Material supplied below:
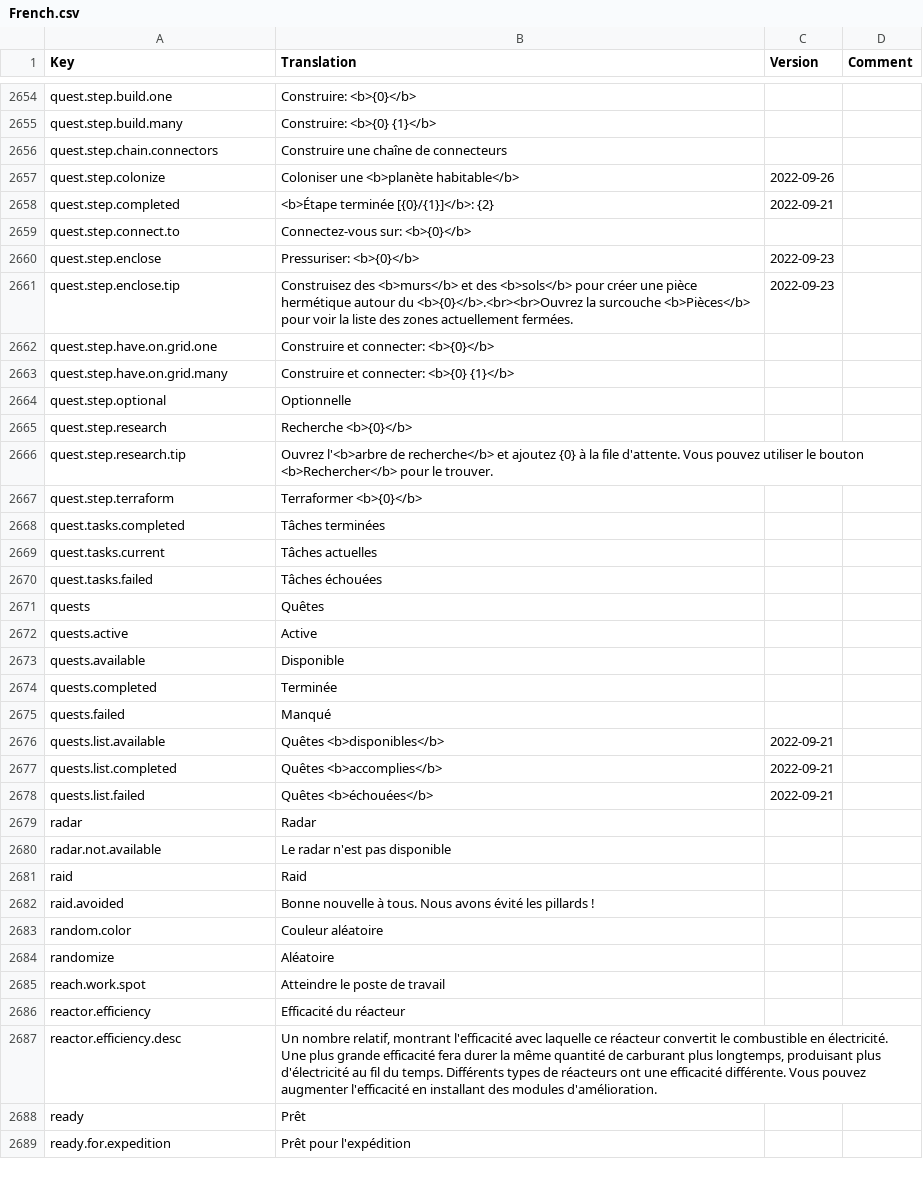
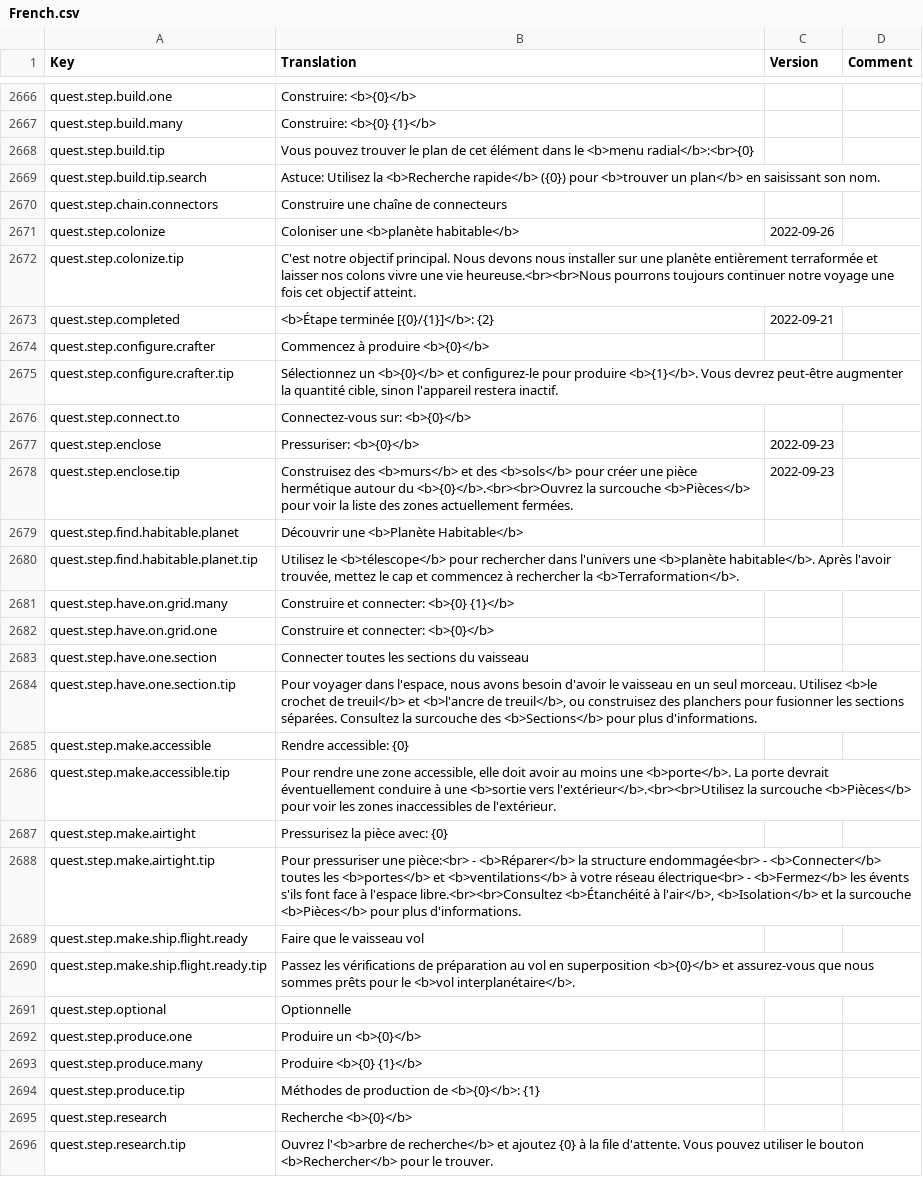
Before and after one commit to kodolinija/stardeus-translations, a CSV file: Translations/French.csv, drawn as a sheet; only a part is shown, gaps mark what is left out; the shorter side is filled out with more unchanged rows; the diff covers the shown part only.

Commit message:
100% on V0.6.94.1212 - Add quest translation. - correction

```diff
--- a/Translations/French.csv
+++ b/Translations/French.csv
@@ -2655,5 +2667,10 @@ quest.step.build.one,Construire: <b>{0}</b>,,
 quest.step.build.many,Construire: <b>{0} {1}</b>,,
+quest.step.build.tip,Vous pouvez trouver le plan de cet élément dans le <b>menu radial</b>:<br>{0},,
+quest.step.build.tip.search,Astuce: Utilisez la <b>Recherche rapide</b> ({0}) pour <b>trouver un plan</b> en saisissant son nom.,,
 quest.step.chain.connectors,Construire une chaîne de connecteurs,,
 quest.step.colonize,Coloniser une <b>planète habitable</b>,2022-09-26,
+quest.step.colonize.tip,C'est notre objectif principal. Nous devons nous installer sur une planète entièrement terraformée et laisser nos colons vivre une vie heureuse.<br><br>Nous pourrons toujours continuer notre voyage une fois cet objectif atteint.,,
 quest.step.completed,<b>Étape terminée [{0}/{1}]</b>: {2},2022-09-21,
+quest.step.configure.crafter,Commencez à produire <b>{0}</b>,,
+quest.step.configure.crafter.tip,"Sélectionnez un <b>{0}</b> et configurez-le pour produire <b>{1}</b>. Vous devrez peut-être augmenter la quantité cible, sinon l'appareil restera inactif.",,
 quest.step.connect.to,Connectez-vous sur: <b>{0}</b>,,
@@ -2661,5 +2678,18 @@ quest.step.enclose,Pressuriser: <b>{0}</b>,2022-09-23,
 quest.step.enclose.tip,"Construisez des <b>murs</b> et des <b>sols</b> pour créer une pièce hermétique autour du <b>{0}</b>.<br><br>Ouvrez la surcouche <b>Pièces</b> pour voir la liste des zones actuellement fermées.",2022-09-23,
-quest.step.have.on.grid.one,Construire et connecter: <b>{0}</b>,,
+quest.step.find.habitable.planet,Découvrir une <b>Planète Habitable</b>,,
+quest.step.find.habitable.planet.tip,"Utilisez le <b>télescope</b> pour rechercher dans l'univers une <b>planète habitable</b>. Après l'avoir trouvée, mettez le cap et commencez à rechercher la <b>Terraformation</b>.",,
 quest.step.have.on.grid.many,Construire et connecter: <b>{0} {1}</b>,,
+quest.step.have.on.grid.one,Construire et connecter: <b>{0}</b>,,
+quest.step.have.one.section,Connecter toutes les sections du vaisseau,,
+quest.step.have.one.section.tip,"Pour voyager dans l'espace, nous avons besoin d'avoir le vaisseau en un seul morceau. Utilisez <b>le crochet de treuil</b> et <b>l'ancre de treuil</b>, ou construisez des planchers pour fusionner les sections séparées. Consultez la surcouche des <b>Sections</b> pour plus d'informations.",,
+quest.step.make.accessible,Rendre accessible: {0},,
+quest.step.make.accessible.tip,"Pour rendre une zone accessible, elle doit avoir au moins une <b>porte</b>. La porte devrait éventuellement conduire à une <b>sortie vers l'extérieur</b>.<br><br>Utilisez la surcouche <b>Pièces</b> pour voir les zones inaccessibles de l'extérieur.",,
+quest.step.make.airtight,Pressurisez la pièce avec: {0},,
+quest.step.make.airtight.tip,"Pour pressuriser une pièce:<br> - <b>Réparer</b> la structure endommagée<br> - <b>Connecter</b> toutes les <b>portes</b> et <b>ventilations</b> à votre réseau électrique<br> - <b>Fermez</b> les évents s'ils font face à l'espace libre.<br><br>Consultez <b>Étanchéité à l'air</b>, <b>Isolation</b> et la surcouche <b>Pièces</b> pour plus d'informations.",,
+quest.step.make.ship.flight.ready,Faire que le vaisseau vol,,
+quest.step.make.ship.flight.ready.tip,Passez les vérifications de préparation au vol en superposition <b>{0}</b> et assurez-vous que nous sommes prêts pour le <b>vol interplanétaire</b>.,,
 quest.step.optional,Optionnelle,,
+quest.step.produce.one,Produire un <b>{0}</b>,,
+quest.step.produce.many,Produire <b>{0} {1}</b>,,
+quest.step.produce.tip,Méthodes de production de <b>{0}</b>: {1},,
 quest.step.research,Recherche <b>{0}</b>,,
```
Also changed, not shown: 15 added rows and 3 edited cells elsewhere in this file.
End of Material supplied.
### The task
Your answer should consist of the lines above that hold the word "sections", copied exactly.

### Response to the exercise
+quest.step.have.one.section,Connecter toutes les sections du vaisseau,,
+quest.step.have.one.section.tip,"Pour voyager dans l'espace, nous avons besoin d'avoir le vaisseau en un seul morceau. Utilisez <b>le crochet de treuil</b> et <b>l'ancre de treuil</b>, ou construisez des planchers pour fusionner les sections séparées. Consultez la surcouche des <b>Sections</b> pour plus d'informations.",,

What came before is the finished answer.